(Beginning of MATERIAL PROVIDED)

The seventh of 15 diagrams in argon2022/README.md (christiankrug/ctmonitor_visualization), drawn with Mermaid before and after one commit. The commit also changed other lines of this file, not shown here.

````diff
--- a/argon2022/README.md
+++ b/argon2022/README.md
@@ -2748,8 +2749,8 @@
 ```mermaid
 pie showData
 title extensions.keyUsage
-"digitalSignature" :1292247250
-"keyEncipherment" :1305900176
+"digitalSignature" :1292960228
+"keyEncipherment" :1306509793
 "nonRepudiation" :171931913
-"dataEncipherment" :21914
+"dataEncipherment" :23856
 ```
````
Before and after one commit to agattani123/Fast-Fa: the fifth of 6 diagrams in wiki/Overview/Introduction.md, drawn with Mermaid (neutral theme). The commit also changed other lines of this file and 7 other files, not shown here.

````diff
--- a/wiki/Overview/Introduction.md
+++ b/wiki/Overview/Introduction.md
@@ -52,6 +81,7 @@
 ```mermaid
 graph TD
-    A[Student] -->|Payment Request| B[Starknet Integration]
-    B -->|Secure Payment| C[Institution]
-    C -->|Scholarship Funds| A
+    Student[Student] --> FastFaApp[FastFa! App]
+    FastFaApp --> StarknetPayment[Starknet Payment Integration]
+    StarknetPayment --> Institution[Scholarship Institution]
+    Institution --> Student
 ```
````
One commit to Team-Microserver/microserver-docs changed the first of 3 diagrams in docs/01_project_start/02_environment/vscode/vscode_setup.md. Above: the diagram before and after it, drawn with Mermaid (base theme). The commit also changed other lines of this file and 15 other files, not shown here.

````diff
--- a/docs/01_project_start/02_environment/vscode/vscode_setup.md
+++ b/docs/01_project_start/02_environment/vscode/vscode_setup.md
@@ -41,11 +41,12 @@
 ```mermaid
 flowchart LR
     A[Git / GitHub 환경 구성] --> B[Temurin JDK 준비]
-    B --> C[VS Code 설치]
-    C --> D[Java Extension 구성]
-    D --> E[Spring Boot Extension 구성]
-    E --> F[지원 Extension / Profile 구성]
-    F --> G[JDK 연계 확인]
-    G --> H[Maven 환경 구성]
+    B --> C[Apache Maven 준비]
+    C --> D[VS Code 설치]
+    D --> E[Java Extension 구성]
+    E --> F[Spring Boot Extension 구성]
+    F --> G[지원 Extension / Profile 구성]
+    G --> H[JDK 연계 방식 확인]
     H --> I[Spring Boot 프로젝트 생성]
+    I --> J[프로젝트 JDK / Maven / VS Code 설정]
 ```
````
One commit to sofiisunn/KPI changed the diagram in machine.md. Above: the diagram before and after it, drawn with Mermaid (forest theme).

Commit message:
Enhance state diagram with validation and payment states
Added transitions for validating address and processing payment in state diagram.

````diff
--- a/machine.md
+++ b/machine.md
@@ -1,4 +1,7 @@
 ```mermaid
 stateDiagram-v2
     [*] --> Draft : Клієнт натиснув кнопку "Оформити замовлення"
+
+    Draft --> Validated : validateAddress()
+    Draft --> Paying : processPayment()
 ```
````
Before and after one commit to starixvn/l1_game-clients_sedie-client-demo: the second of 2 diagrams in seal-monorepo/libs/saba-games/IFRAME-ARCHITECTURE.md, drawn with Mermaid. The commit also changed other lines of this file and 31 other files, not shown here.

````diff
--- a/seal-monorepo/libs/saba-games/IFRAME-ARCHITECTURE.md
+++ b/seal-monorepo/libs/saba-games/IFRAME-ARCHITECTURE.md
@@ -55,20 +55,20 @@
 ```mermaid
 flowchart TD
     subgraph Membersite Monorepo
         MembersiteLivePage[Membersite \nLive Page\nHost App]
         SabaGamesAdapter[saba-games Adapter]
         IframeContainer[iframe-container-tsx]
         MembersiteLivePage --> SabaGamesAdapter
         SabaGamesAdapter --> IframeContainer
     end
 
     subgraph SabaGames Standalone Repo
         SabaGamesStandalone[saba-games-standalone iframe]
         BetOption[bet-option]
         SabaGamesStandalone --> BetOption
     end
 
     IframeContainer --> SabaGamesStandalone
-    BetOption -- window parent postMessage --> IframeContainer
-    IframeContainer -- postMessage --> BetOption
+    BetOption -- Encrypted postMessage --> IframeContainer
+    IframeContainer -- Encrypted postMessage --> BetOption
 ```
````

(End of MATERIAL PROVIDED)

AIM OF THE TASK |
Your answer should be the data above, retyped in full and unaltered.

RESPONSE BOX |
The seventh of 15 diagrams in argon2022/README.md (christiankrug/ctmonitor_visualization), drawn with Mermaid before and after one commit. The commit also changed other lines of this file, not shown here.

````diff
--- a/argon2022/README.md
+++ b/argon2022/README.md
@@ -2748,8 +2749,8 @@
 ```mermaid
 pie showData
 title extensions.keyUsage
-"digitalSignature" :1292247250
-"keyEncipherment" :1305900176
+"digitalSignature" :1292960228
+"keyEncipherment" :1306509793
 "nonRepudiation" :171931913
-"dataEncipherment" :21914
+"dataEncipherment" :23856
 ```
````
Before and after one commit to agattani123/Fast-Fa: the fifth of 6 diagrams in wiki/Overview/Introduction.md, drawn with Mermaid (neutral theme). The commit also changed other lines of this file and 7 other files, not shown here.

````diff
--- a/wiki/Overview/Introduction.md
+++ b/wiki/Overview/Introduction.md
@@ -52,6 +81,7 @@
 ```mermaid
 graph TD
-    A[Student] -->|Payment Request| B[Starknet Integration]
-    B -->|Secure Payment| C[Institution]
-    C -->|Scholarship Funds| A
+    Student[Student] --> FastFaApp[FastFa! App]
+    FastFaApp --> StarknetPayment[Starknet Payment Integration]
+    StarknetPayment --> Institution[Scholarship Institution]
+    Institution --> Student
 ```
````
One commit to Team-Microserver/microserver-docs changed the first of 3 diagrams in docs/01_project_start/02_environment/vscode/vscode_setup.md. Above: the diagram before and after it, drawn with Mermaid (base theme). The commit also changed other lines of this file and 15 other files, not shown here.

````diff
--- a/docs/01_project_start/02_environment/vscode/vscode_setup.md
+++ b/docs/01_project_start/02_environment/vscode/vscode_setup.md
@@ -41,11 +41,12 @@
 ```mermaid
 flowchart LR
     A[Git / GitHub 환경 구성] --> B[Temurin JDK 준비]
-    B --> C[VS Code 설치]
-    C --> D[Java Extension 구성]
-    D --> E[Spring Boot Extension 구성]
-    E --> F[지원 Extension / Profile 구성]
-    F --> G[JDK 연계 확인]
-    G --> H[Maven 환경 구성]
+    B --> C[Apache Maven 준비]
+    C --> D[VS Code 설치]
+    D --> E[Java Extension 구성]
+    E --> F[Spring Boot Extension 구성]
+    F --> G[지원 Extension / Profile 구성]
+    G --> H[JDK 연계 방식 확인]
     H --> I[Spring Boot 프로젝트 생성]
+    I --> J[프로젝트 JDK / Maven / VS Code 설정]
 ```
````
One commit to sofiisunn/KPI changed the diagram in machine.md. Above: the diagram before and after it, drawn with Mermaid (forest theme).

Commit message:
Enhance state diagram with validation and payment states
Added transitions for validating address and processing payment in state diagram.

````diff
--- a/machine.md
+++ b/machine.md
@@ -1,4 +1,7 @@
 ```mermaid
 stateDiagram-v2
     [*] --> Draft : Клієнт натиснув кнопку "Оформити замовлення"
+
+    Draft --> Validated : validateAddress()
+    Draft --> Paying : processPayment()
 ```
````
Before and after one commit to starixvn/l1_game-clients_sedie-client-demo: the second of 2 diagrams in seal-monorepo/libs/saba-games/IFRAME-ARCHITECTURE.md, drawn with Mermaid. The commit also changed other lines of this file and 31 other files, not shown here.

````diff
--- a/seal-monorepo/libs/saba-games/IFRAME-ARCHITECTURE.md
+++ b/seal-monorepo/libs/saba-games/IFRAME-ARCHITECTURE.md
@@ -55,20 +55,20 @@
 ```mermaid
 flowchart TD
     subgraph Membersite Monorepo
         MembersiteLivePage[Membersite \nLive Page\nHost App]
         SabaGamesAdapter[saba-games Adapter]
         IframeContainer[iframe-container-tsx]
         MembersiteLivePage --> SabaGamesAdapter
         SabaGamesAdapter --> IframeContainer
     end
 
     subgraph SabaGames Standalone Repo
         SabaGamesStandalone[saba-games-standalone iframe]
         BetOption[bet-option]
         SabaGamesStandalone --> BetOption
     end
 
     IframeContainer --> SabaGamesStandalone
-    BetOption -- window parent postMessage --> IframeContainer
-    IframeContainer -- postMessage --> BetOption
+    BetOption -- Encrypted postMessage --> IframeContainer
+    IframeContainer -- Encrypted postMessage --> BetOption
 ```
````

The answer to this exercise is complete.